YOUR GOAL = The job is to find each line in the entries holding the string "sans" and copy that line.

Front-end code edit data
*** Block opens ***
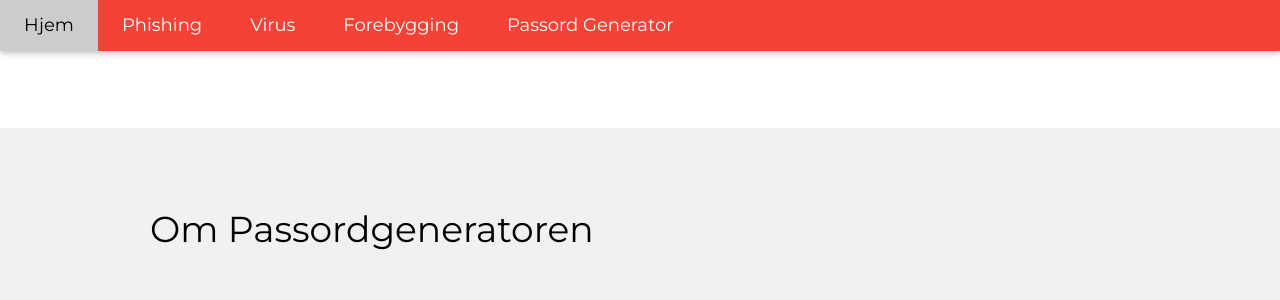
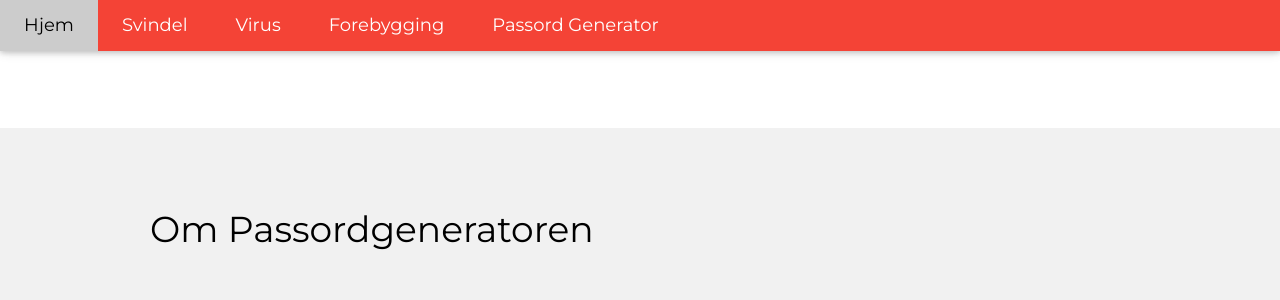
Before and after one commit to mojitoen/SP2, a Flask app: template templates/passwordgenerator.html in a window 1280 px wide. Shown: the top 300 px of the page. Run offline with Flask 2, Linux system fonts and the light colour scheme; the template is opened without the code that fills it, so the values that code supplies are empty.

Commit message:
dsad,.sadasdas

```diff
--- a/templates/forebygging.html
+++ b/templates/forebygging.html
@@ -21,7 +21,7 @@ body,h1,h2,h3,h4,h5,h6 {font-family: "Lato", sans-serif}
     <a href="/" class="w3-bar-item w3-button w3-padding-large w3-white">Hjem</a>
     <a href="/svindel" class="w3-bar-item w3-button w3-hide-small w3-padding-large w3-hover-white">Svindel</a>
     <a href="/virus" class="w3-bar-item w3-button w3-hide-small w3-padding-large w3-hover-white">Virus</a>
-    <a href="/tips3" class="w3-bar-item w3-button w3-hide-small w3-padding-large w3-hover-white">Forebygging</a>
+    <a href="/forebygging" class="w3-bar-item w3-button w3-hide-small w3-padding-large w3-hover-white">Forebygging</a>
     <a href="/passordgenerator" class="w3-bar-item w3-button w3-hide-small w3-padding-large w3-hover-white">Passord Generator</a>
   </div>
 
--- a/templates/passwordgenerator.html
+++ b/templates/passwordgenerator.html
@@ -19,7 +19,7 @@ body,h1,h2,h3,h4,h5,h6 {font-family: "Lato", sans-serif}
     <div class="w3-bar w3-red w3-card w3-left-align w3-large">
         <a class="w3-bar-item w3-button w3-hide-medium w3-hide-large w3-right w3-padding-large w3-hover-white w3-large w3-red" href="javascript:void(0);" onclick="myFunction()" title="Toggle Navigation Menu"><i class="fa fa-bars"></i></a>
         <a href="/" class="w3-bar-item w3-button w3-padding-large w3-white">Hjem</a>
-        <a href="/svindel" class="w3-bar-item w3-button w3-hide-small w3-padding-large w3-hover-white">Phishing</a>
+        <a href="/svindel" class="w3-bar-item w3-button w3-hide-small w3-padding-large w3-hover-white">Svindel</a>
         <a href="/virus" class="w3-bar-item w3-button w3-hide-small w3-padding-large w3-hover-white">Virus</a>
         <a href="/forebygging" class="w3-bar-item w3-button w3-hide-small w3-padding-large w3-hover-white">Forebygging</a>
         <a href="/passordgenerator" class="w3-bar-item w3-button w3-hide-small w3-padding-large w3-hover-white">Passord Generator</a>
@@ -27,7 +27,7 @@ body,h1,h2,h3,h4,h5,h6 {font-family: "Lato", sans-serif}
 
     <!-- Navbar on small screens -->
     <div id="navDemo" class="w3-bar-block w3-white w3-hide w3-hide-large w3-hide-medium w3-large">
-        <a href="/svindel" class="w3-bar-item w3-button w3-padding-large">Phishing</a>
+        <a href="/svindel" class="w3-bar-item w3-button w3-padding-large">Svindel</a>
         <a href="/virus" class="w3-bar-item w3-button w3-padding-large">Virus</a>
         <a href="/forebygging" class="w3-bar-item w3-button w3-padding-large">Forebygging</a>
         <a href="/passordgenerator" class="w3-bar-item w3-button w3-padding-large">Passord Generator</a>
```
*** Block closes ***
RESPONSE =
@@ -21,7 +21,7 @@ body,h1,h2,h3,h4,h5,h6 {font-family: "Lato", sans-serif}
@@ -19,7 +19,7 @@ body,h1,h2,h3,h4,h5,h6 {font-family: "Lato", sans-serif}
@@ -27,7 +27,7 @@ body,h1,h2,h3,h4,h5,h6 {font-family: "Lato", sans-serif}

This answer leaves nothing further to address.